Why is a well woman examination important?

Most women recognize the importance of regular gynecological examinations. But they often don’t realize their checkup can be expanded to become a more comprehensive well woman exam — one that finds potential health issues throughout the body before they turn into major problems.

A well woman exam offers gynecologic care and so much more. It gives Drs Dashevsky and Hossain the opportunity to find early signs of all types of chronic diseases, including thyroid disease, heart disease, high blood pressure, and diabetes.

Another benefit of a well woman exam is that it gives you time to talk with the doctor about whatever concerns are on your mind. No matter what questions you might have, Drs Dashevsky and Hossain are there to help during a well woman exam.

What happens during a well woman exam?

A well woman exam begins like most health checkups, with questions about your medical history and current health, recording your weight, and taking your blood pressure.
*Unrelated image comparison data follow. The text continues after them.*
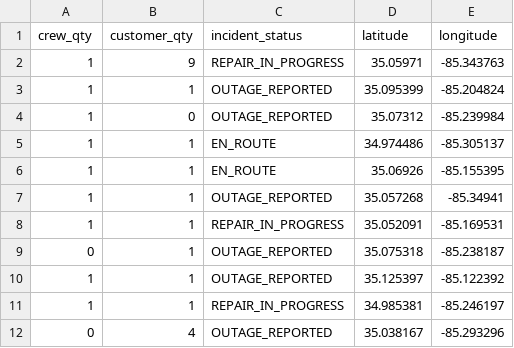
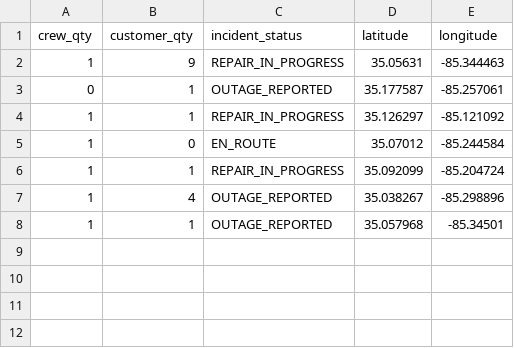
Before and after one commit to officeofperformancemanagement/public-epb-data, a CSV file: outages.csv, drawn as a sheet.

```diff
--- a/outages.csv
+++ b/outages.csv
@@ -1,12 +1,8 @@
 crew_qty,customer_qty,incident_status,latitude,longitude
-1,9,REPAIR_IN_PROGRESS,35.05971,-85.343763
-1,1,OUTAGE_REPORTED,35.095399,-85.204824
-1,0,OUTAGE_REPORTED,35.07312,-85.239984
-1,1,EN_ROUTE,34.974486,-85.305137
-1,1,EN_ROUTE,35.06926,-85.155395
-1,1,OUTAGE_REPORTED,35.057268,-85.34941
-1,1,REPAIR_IN_PROGRESS,35.052091,-85.169531
-0,1,OUTAGE_REPORTED,35.075318,-85.238187
-1,1,OUTAGE_REPORTED,35.125397,-85.122392
-1,1,REPAIR_IN_PROGRESS,34.985381,-85.246197
-0,4,OUTAGE_REPORTED,35.038167,-85.293296
+1,9,REPAIR_IN_PROGRESS,35.05631,-85.344463
+0,1,OUTAGE_REPORTED,35.177587,-85.257061
+1,1,REPAIR_IN_PROGRESS,35.126297,-85.121092
+1,0,EN_ROUTE,35.07012,-85.244584
+1,1,REPAIR_IN_PROGRESS,35.092099,-85.204724
+1,4,OUTAGE_REPORTED,35.038267,-85.298896
+1,1,OUTAGE_REPORTED,35.057968,-85.34501
```
Also changed, not shown: restores.csv, 2 other files.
Since your risk for chronic disease will be evaluated, Dr. Dashevsky or Dr. Hossain may also order routine blood tests for cholesterol, blood sugar, and other markers of health.

In addition to a thorough physical examination, the following services are commonly included in a well woman exam:

  • Breast exam
  • Pelvic exam
  • Pap smear to test for cervical cancer
  • Birth control
  • Preconception planning
  • Testing for infections or sexually transmitted disease
  • Immunizations — flu shot, vaccination boosters, or other adult immunizations to prevent shingles or pneumonia
  • Recommended health screenings — osteoporosis, colorectal cancer
What other specialized women’s health services can you receive at Doctors in Princeton?

Physicians who specialize in internal medicine, like Dr. Dashevsky and Dr. Hossain, are qualified to treat women’s diverse health concerns that arise during adulthood. When you come to Doctors in Princeton for women’s health services, you’ll also have access to:

  • Lactation support
  • Menopause treatment, including hormone replacement therapy
  • Nutrition counseling
  • Weight management
  • Cosmetic services: Botox®, Restylane®, laser skin rejuvenation
  • Management of chronic health conditions such as:
    • Arthritis
    • Asthma
    • Diabetes
    • High blood pressure
    • Chronic obstructive pulmonary disease
    • Cardiovascular disease
    • Chronic pain
    • Gastrointestinal disorders
    • Dementia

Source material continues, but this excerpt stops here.